PROBLEM REQUIREMENTS –
From the listing below, select every line where the word "ChangeColor" appears.

DATA FOR THIS TASK –

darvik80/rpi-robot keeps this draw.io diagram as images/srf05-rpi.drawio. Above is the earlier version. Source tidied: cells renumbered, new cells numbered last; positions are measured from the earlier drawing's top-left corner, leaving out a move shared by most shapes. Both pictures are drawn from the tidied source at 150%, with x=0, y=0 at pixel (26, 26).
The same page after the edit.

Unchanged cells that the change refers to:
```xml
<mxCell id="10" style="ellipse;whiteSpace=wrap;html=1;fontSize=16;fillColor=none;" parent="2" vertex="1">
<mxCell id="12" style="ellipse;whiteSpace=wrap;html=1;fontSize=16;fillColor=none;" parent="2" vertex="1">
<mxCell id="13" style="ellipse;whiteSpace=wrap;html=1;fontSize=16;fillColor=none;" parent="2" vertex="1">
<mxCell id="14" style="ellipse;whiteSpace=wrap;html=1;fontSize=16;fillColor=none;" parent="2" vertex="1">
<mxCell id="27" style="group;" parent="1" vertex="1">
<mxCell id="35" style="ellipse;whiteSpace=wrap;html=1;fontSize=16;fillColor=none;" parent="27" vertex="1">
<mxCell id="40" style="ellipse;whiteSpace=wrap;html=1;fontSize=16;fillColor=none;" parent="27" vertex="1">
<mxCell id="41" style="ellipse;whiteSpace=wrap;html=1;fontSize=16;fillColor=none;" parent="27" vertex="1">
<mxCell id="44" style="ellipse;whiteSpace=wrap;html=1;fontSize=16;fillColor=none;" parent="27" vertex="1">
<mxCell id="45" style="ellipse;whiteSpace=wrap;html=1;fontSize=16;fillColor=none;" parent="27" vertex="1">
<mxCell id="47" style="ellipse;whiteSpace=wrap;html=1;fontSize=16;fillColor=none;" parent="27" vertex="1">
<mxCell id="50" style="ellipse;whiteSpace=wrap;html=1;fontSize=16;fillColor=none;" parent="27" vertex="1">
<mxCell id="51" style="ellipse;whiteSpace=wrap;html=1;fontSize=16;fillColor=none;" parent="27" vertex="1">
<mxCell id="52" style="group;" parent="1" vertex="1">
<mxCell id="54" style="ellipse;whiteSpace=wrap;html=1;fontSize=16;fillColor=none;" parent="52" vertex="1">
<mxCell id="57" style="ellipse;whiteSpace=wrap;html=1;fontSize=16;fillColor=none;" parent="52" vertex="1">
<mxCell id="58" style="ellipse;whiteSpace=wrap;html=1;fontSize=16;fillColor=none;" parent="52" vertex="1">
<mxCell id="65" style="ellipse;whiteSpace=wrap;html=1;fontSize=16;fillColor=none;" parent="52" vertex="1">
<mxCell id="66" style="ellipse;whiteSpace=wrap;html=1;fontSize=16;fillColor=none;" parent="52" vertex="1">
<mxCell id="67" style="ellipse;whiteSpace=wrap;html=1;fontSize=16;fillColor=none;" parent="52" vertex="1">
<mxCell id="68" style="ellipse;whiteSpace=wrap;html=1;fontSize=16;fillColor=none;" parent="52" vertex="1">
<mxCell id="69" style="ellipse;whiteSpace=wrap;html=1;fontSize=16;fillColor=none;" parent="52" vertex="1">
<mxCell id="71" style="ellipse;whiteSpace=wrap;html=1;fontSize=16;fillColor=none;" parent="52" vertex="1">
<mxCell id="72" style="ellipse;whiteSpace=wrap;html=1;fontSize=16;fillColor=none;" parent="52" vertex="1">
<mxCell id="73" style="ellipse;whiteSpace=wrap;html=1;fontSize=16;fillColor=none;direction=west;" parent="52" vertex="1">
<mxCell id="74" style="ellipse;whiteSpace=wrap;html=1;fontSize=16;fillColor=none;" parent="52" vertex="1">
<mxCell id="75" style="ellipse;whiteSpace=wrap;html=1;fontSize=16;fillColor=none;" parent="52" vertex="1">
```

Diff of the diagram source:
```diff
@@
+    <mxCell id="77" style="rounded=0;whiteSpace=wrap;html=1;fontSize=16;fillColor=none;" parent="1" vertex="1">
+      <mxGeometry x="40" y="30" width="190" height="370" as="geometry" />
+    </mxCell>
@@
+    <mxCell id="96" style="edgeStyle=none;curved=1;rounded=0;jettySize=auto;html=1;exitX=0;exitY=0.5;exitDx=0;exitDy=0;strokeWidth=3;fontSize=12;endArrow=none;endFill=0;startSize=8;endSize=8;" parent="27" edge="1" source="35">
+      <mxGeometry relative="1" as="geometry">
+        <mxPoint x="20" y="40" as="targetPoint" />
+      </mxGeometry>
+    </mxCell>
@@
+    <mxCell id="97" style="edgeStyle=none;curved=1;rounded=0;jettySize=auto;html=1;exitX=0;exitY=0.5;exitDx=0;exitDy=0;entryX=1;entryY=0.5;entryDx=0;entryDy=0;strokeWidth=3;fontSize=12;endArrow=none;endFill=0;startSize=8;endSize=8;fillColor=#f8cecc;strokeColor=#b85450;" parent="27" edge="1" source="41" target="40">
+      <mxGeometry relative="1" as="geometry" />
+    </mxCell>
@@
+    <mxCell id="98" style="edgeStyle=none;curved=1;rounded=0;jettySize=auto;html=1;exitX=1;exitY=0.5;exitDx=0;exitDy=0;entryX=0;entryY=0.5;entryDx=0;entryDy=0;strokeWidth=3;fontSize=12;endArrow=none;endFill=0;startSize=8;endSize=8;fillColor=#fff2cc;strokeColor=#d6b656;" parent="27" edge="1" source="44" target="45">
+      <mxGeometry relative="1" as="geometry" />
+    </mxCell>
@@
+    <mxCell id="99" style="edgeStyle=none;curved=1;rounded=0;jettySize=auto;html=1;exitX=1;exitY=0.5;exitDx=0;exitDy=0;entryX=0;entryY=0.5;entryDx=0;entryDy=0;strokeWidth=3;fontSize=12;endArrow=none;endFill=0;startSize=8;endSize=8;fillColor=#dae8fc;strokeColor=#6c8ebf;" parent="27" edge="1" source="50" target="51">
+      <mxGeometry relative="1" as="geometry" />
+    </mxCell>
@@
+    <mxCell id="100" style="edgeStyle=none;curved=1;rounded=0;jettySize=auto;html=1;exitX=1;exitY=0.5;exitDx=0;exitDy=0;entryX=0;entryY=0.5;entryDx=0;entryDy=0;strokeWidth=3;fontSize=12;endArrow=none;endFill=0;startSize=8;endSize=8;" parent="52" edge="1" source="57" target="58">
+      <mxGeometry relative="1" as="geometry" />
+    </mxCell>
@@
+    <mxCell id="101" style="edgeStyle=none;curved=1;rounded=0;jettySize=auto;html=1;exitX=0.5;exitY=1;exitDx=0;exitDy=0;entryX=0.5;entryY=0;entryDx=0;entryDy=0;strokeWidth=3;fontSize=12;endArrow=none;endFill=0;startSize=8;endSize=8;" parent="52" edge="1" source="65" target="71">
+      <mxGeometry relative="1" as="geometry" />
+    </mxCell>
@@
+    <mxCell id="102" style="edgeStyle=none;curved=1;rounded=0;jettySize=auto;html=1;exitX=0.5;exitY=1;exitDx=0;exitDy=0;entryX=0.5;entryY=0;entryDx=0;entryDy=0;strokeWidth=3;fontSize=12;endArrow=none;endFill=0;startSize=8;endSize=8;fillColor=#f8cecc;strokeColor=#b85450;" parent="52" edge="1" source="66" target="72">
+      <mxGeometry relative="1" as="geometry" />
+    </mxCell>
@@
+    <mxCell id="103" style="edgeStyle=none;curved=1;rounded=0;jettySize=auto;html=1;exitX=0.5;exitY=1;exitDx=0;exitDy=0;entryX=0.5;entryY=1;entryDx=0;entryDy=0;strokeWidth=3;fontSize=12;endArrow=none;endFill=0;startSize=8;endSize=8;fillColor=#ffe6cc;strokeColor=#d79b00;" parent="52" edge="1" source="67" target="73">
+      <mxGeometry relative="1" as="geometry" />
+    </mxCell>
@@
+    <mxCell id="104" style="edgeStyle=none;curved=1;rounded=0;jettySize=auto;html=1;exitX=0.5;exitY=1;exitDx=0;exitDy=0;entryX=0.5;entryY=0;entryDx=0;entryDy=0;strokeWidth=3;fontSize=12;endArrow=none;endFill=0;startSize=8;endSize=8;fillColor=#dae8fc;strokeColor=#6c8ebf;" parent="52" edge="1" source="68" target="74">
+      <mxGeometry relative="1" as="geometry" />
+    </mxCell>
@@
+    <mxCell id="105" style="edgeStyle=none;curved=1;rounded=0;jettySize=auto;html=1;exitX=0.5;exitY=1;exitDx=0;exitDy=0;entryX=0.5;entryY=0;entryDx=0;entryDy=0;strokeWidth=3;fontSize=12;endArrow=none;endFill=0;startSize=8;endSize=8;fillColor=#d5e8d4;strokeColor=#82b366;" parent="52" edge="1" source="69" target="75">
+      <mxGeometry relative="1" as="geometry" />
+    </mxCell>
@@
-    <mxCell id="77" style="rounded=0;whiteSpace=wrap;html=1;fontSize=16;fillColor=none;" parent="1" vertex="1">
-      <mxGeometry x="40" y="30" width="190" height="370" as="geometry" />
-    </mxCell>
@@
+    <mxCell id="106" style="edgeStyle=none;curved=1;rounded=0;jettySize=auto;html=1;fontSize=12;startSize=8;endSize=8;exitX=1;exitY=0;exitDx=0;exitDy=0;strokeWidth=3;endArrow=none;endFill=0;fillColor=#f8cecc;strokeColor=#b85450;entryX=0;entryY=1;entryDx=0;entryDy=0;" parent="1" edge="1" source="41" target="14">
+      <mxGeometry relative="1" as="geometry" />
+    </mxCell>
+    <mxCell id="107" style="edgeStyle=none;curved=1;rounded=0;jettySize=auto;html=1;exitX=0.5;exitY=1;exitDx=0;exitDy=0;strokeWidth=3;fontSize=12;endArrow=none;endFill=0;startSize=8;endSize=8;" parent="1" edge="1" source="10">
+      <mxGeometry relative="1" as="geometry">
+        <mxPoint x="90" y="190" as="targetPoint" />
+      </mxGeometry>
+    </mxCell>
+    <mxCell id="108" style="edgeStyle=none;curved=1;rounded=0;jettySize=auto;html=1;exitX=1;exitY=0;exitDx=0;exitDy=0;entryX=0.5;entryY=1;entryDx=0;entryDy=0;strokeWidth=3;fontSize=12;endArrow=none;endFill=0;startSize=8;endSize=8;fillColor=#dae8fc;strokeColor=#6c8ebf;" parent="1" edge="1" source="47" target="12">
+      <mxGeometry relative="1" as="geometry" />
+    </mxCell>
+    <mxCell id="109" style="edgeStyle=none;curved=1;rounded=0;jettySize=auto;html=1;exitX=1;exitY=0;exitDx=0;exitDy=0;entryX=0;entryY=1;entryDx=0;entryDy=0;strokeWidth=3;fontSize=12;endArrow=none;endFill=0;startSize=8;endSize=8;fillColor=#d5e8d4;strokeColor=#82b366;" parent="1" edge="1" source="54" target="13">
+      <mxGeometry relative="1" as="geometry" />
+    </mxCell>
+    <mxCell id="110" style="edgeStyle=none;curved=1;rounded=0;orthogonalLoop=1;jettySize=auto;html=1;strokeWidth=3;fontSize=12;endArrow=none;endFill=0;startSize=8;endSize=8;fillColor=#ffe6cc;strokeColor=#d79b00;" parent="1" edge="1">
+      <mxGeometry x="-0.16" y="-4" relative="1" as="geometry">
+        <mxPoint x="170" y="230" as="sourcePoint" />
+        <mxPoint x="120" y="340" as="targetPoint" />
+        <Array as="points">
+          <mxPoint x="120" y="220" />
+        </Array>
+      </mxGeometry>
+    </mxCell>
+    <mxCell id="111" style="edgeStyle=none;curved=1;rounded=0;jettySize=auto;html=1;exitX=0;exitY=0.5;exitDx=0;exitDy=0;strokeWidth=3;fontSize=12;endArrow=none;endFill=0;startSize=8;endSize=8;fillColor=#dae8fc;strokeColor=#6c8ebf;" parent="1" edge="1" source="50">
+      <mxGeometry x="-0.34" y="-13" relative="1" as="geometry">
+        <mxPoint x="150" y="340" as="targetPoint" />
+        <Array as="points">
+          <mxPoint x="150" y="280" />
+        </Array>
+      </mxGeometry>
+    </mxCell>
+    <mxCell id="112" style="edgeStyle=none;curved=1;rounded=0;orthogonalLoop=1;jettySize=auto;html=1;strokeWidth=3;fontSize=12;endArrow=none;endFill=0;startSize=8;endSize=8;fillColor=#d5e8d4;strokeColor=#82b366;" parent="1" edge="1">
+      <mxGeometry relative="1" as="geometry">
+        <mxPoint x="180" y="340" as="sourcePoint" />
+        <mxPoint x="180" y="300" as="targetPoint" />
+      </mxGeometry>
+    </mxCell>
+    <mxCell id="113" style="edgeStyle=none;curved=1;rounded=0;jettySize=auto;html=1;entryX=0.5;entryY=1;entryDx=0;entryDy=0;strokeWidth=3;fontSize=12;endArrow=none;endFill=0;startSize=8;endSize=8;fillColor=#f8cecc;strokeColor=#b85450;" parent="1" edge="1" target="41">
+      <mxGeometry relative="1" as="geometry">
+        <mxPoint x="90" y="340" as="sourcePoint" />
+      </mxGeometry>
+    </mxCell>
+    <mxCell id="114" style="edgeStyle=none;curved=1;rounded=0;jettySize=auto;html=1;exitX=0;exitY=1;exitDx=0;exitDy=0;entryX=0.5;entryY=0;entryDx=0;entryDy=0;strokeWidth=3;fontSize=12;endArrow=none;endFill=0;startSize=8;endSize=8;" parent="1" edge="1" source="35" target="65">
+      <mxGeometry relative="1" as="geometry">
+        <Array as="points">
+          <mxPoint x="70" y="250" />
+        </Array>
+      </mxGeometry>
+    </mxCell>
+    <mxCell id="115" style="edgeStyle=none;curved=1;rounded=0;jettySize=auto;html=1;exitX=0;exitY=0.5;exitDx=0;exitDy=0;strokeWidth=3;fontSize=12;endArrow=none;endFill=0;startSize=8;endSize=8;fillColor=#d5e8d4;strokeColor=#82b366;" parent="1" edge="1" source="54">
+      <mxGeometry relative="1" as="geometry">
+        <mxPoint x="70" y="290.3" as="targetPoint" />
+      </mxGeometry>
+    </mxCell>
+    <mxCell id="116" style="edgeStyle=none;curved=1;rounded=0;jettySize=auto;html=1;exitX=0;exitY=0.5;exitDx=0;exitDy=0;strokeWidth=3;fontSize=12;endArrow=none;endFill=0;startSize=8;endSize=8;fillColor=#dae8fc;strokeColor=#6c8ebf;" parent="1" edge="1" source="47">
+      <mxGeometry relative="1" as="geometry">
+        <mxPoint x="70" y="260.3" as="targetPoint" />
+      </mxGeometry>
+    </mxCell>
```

...

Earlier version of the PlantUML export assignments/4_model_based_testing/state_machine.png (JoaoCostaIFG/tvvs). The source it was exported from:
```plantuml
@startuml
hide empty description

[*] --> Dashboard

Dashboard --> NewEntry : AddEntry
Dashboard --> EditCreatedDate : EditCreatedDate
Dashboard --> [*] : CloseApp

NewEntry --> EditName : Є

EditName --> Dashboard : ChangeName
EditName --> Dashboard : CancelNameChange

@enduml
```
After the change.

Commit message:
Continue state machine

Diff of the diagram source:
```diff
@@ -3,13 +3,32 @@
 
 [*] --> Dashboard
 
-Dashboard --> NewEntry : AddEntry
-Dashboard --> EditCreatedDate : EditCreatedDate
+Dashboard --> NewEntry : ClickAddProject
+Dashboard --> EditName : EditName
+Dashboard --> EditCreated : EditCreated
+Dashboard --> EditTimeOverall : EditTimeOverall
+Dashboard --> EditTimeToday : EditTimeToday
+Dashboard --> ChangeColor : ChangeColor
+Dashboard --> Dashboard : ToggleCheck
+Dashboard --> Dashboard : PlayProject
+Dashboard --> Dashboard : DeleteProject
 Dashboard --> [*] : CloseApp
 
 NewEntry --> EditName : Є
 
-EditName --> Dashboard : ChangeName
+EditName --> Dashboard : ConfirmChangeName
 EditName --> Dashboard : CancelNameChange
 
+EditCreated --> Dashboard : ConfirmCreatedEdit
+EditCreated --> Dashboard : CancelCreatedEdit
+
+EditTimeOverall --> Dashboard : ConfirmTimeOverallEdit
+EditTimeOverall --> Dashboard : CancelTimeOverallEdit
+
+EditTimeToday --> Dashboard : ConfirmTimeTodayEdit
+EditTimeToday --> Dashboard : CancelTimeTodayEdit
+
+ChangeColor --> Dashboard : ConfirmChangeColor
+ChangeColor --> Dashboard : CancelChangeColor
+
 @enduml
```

==

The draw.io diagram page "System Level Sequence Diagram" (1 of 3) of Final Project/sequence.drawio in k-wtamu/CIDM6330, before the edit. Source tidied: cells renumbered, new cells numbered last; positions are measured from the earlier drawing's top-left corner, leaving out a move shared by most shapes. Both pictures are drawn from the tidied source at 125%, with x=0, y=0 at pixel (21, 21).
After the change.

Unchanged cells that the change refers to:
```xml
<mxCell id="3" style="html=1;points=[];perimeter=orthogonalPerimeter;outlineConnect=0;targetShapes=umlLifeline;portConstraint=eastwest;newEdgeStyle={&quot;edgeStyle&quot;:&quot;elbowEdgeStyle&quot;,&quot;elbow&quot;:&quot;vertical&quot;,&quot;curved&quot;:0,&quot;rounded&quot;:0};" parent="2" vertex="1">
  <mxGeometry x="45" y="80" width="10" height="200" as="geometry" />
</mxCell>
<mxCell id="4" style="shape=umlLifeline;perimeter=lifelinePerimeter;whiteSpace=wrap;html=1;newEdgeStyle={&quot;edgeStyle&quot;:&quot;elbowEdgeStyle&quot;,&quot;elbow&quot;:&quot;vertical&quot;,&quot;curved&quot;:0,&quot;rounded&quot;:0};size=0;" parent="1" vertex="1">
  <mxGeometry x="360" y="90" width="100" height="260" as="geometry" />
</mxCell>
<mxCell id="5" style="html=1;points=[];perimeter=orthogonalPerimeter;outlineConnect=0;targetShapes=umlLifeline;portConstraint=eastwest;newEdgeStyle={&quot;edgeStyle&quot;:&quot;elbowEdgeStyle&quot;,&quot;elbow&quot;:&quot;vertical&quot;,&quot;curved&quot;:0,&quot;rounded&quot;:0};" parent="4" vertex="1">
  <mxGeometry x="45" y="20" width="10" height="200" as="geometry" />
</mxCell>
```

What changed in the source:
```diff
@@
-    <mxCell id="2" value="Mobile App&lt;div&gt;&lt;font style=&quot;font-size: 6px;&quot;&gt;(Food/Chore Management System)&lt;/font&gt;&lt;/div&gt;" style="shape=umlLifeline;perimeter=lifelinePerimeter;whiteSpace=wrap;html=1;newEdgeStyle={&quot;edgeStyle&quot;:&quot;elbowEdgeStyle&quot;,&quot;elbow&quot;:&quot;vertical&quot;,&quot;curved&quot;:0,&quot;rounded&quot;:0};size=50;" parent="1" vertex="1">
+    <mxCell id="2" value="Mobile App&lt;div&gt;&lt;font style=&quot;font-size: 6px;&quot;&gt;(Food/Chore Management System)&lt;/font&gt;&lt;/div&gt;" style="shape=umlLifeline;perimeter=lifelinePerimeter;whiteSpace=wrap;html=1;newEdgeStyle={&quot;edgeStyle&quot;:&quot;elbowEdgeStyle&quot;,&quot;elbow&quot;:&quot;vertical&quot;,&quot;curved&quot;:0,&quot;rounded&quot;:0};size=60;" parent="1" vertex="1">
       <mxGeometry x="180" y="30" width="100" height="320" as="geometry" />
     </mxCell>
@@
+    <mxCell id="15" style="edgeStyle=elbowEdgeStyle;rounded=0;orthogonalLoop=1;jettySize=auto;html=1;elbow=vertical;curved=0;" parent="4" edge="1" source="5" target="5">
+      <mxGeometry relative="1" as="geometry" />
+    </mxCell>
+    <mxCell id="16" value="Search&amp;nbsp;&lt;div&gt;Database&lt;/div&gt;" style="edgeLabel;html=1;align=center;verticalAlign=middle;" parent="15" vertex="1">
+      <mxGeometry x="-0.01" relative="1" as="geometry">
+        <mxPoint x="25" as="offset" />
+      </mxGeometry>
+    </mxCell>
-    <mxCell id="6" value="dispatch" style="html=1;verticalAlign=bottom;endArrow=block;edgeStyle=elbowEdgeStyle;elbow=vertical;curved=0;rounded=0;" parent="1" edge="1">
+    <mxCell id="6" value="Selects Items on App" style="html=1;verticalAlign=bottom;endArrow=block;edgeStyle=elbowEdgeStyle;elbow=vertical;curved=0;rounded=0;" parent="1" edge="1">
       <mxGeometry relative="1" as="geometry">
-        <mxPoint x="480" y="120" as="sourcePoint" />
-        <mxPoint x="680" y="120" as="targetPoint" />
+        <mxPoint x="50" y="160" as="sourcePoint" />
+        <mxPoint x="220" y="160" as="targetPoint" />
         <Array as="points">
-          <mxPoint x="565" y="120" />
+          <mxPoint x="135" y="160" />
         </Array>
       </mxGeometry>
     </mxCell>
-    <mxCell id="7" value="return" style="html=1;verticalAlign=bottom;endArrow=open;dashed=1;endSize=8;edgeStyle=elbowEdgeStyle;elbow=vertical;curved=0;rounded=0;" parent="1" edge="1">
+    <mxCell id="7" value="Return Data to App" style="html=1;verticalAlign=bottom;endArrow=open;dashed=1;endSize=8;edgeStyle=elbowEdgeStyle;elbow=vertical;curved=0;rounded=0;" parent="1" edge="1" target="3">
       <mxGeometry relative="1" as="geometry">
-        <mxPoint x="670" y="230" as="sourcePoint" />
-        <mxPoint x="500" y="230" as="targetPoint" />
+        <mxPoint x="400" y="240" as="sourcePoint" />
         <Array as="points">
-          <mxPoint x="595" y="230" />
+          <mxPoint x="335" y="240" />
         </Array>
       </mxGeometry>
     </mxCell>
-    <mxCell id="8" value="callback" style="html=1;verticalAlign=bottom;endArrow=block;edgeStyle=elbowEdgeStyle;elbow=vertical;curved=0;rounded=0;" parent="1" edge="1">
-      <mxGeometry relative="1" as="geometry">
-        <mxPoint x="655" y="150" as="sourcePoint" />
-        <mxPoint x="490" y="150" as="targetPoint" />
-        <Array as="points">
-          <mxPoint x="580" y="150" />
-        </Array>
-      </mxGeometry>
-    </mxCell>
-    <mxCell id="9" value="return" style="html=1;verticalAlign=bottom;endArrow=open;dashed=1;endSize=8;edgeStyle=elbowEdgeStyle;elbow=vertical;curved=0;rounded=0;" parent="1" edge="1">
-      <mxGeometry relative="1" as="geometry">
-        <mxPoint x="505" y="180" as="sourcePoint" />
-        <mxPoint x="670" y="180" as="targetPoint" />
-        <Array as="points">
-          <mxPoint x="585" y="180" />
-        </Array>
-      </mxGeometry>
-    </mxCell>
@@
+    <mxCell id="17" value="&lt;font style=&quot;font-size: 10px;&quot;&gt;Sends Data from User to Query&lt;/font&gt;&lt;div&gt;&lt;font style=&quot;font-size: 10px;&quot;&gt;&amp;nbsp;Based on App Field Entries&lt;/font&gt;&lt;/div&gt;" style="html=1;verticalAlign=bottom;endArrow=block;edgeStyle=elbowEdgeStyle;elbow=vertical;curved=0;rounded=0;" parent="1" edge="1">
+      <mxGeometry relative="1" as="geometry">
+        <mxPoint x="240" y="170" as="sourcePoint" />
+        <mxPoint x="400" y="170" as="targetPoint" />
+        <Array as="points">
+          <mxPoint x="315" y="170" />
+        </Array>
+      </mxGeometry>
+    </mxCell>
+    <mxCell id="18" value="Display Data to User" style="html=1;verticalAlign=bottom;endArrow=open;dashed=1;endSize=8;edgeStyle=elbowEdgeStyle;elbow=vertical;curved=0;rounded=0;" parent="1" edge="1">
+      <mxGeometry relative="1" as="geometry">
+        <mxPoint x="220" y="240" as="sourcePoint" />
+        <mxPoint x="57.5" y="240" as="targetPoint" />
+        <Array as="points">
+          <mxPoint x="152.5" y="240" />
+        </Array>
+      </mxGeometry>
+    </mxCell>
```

TASK ANSWER –
+Dashboard --> ChangeColor : ChangeColor
+ChangeColor --> Dashboard : ConfirmChangeColor
+ChangeColor --> Dashboard : CancelChangeColor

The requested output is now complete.